This space has been traversed for nearly four months by Jared Kushner, whom I first met about 18 months ago, when he introduced himself after a foreign policy lecture I had given.

-Henry Kissinger

About suffering they were never right,
The Old Ones: how little they understood of fear,
An old man at the mountain when a god draws near
Still mostly pines for a restaurant that’s bright
Enough to read the menu, still delights
That the soup is hot, the winter roads kept clear.
Worshipful terror is for the young, the shear
Effort overwhelms. There was one night
Quite recently when I, arising from
My sleeping soil, called the car and went
To a cocktail party where I met the son-in-law
Of our most recent deity; he seemed
All right. I did not find it evident
That he was yet prepared for Saturn’s maw.
He smiled pleasantly and blankly beamed.

Rainbow of Fruits

Art, Conspiracy and the Occult, Economy, Media, Poetry, Science, Things that Actually Happen, Uncategorized

The value of Juicero is more than a glass of cold-
pressed juice.

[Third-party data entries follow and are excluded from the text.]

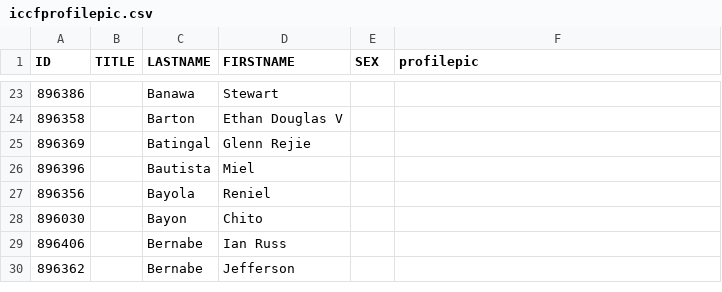
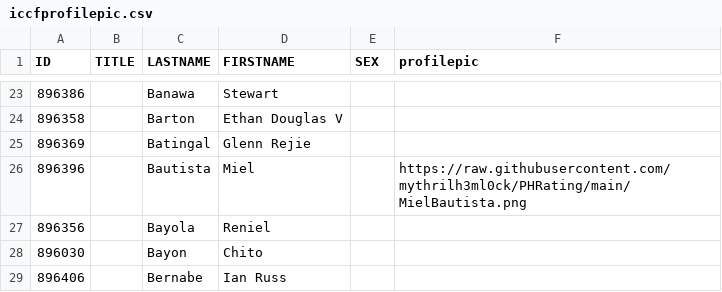
Before and after one commit to mythrilh3ml0ck/ChessLounge, a CSV file: profilepic/iccfprofilepic.csv, drawn as a sheet; only a part is shown, gaps mark what is left out; the shorter side is filled out with more unchanged rows.

Commit message:
Update iccfprofilepic.csv

```diff
--- a/profilepic/iccfprofilepic.csv
+++ b/profilepic/iccfprofilepic.csv
@@ -25,3 +25,3 @@ ID,TITLE,LASTNAME,FIRSTNAME,SEX,profilepic
 896369,,Batingal, Glenn Rejie,,
-896396,,Bautista, Miel,,
+896396,,Bautista, Miel,,https://raw.githubusercontent.com/mythrilh3ml0ck/PHRating/main/MielBautista.png
 896356,,Bayola, Reniel,,
```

Much more. The value is in how easy
it is for a frazzled dad to knock the queasy
edge off the half case of Coors Extra Gold
he drank last night because his ex-wife told
him that he’d never keep them. The kids. Her breezy
iPhone alto happy. Remarried a cheesy
real-estate asshole with a Beemer and a billfold.
Fuck you, Kim. “Hey Daddy,” Jaiylyn calls,
“we’re gonna miss the bus.” He sighs and hits
the button. Nothing. The pouch, it seems, is one
day beyond the best-if-used. It all
becomes quite clear. He chews two aspirin, grits
his teeth, and goes to the closet to get his gun.

Even Hitler Didn’t

Art, Books and Literature, Conspiracy and the Occult, Culture, Media, Plus ça change motherfuckers, Poetry, The Life of the Mind, Things that Actually Happen, Uncategorized, War and Politics

Leave the seat up. Put the coffee grinds
in the sink. Use the water glass instead
of the wine glass. Leave just a heel of bread.
His secretaries thought him very kind.
His taste in music really was sublime.
His taste in art was lousy, and he mostly read
trash, but it’s true he’d fought well and bled
for his country. He loved his dog. In short, combined
a number of admirable qualities with those
few regrettable decisions that he made;
well, wouldn’t all of us, if forced to choose
between the genteel poverty that goes
with shitty painting and with global war, obey
the sentimental tug, and kill the Jews?

for Sean Spicer

The True Fairy

Art, Culture, Media, Plus ça change motherfuckers, Poetry, Religion, Science, The Life of the Mind, Uncategorized, War and Politics

My means for critical evaluation
all center on the fable of a little wooden toy
whose earnest desire to become an actual boy
mimics my own self-serious adulation
for a truth as narrow as a lawyer’s accusation,
all causes shorn of context, which I then deploy
to accuse Achilles without Helen of Troy,
Ulysses’s fandi fictor reputation
divorced from his desire for his wife.
Truth is never beautiful; it lies
on a vast ocean like a raft of floating turds,
a shifting host for dull, bacterial life,
an effluence of human compromise:
the foul excreta of silly nerds.